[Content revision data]
------------------------------------------------
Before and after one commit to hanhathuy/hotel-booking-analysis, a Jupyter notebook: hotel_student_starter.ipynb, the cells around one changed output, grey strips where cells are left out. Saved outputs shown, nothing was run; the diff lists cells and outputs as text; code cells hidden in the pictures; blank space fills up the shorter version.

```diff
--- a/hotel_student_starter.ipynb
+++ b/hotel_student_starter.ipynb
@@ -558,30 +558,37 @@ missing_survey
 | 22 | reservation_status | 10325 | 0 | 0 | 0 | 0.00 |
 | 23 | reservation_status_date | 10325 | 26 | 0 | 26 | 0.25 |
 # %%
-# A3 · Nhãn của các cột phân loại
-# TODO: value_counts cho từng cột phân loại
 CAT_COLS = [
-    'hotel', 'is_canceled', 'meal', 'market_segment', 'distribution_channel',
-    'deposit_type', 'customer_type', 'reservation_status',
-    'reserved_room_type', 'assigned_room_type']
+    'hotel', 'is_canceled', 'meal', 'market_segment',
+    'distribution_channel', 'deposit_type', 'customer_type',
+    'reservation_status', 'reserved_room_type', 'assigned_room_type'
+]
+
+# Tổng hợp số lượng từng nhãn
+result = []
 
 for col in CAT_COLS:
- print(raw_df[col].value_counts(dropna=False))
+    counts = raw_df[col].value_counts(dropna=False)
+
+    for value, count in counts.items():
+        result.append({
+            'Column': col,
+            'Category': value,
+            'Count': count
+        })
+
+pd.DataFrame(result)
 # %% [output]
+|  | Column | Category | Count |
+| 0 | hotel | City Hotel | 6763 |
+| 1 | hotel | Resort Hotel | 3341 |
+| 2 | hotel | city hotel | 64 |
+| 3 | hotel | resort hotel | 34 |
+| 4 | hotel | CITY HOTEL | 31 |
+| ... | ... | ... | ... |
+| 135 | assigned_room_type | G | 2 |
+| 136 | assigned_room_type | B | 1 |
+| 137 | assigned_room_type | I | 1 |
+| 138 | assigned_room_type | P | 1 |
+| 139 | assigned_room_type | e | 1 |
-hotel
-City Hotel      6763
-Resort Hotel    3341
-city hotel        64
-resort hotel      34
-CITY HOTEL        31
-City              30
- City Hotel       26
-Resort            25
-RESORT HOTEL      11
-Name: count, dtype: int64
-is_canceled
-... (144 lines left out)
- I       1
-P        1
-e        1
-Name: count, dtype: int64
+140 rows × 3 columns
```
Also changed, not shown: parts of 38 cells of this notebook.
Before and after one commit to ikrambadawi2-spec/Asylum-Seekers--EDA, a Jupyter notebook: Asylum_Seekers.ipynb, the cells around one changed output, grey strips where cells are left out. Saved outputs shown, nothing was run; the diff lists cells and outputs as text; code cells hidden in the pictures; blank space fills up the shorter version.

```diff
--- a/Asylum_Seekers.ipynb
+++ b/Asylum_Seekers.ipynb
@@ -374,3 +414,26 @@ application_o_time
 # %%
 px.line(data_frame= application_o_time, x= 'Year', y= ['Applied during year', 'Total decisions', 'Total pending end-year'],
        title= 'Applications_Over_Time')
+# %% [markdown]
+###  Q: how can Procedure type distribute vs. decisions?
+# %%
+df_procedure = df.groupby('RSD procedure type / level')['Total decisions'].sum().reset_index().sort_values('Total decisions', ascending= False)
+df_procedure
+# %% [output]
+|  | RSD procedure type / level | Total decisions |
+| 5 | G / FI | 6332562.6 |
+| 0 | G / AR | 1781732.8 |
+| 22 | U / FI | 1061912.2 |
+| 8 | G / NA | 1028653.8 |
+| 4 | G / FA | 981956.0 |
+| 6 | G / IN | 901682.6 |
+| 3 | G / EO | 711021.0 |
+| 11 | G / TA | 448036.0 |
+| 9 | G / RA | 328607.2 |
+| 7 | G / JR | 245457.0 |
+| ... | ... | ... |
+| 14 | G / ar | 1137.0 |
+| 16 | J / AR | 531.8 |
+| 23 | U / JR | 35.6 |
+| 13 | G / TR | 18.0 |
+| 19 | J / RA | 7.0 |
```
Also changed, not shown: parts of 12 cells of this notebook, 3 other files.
------------------------------------------------
▶ _INSTRUCTIONS TO FOLLOW_
Collect the complete line wherever the string "result" appears in the records.

▶ _SOLVED PROBLEM_
+result = []
+        result.append({
+pd.DataFrame(result)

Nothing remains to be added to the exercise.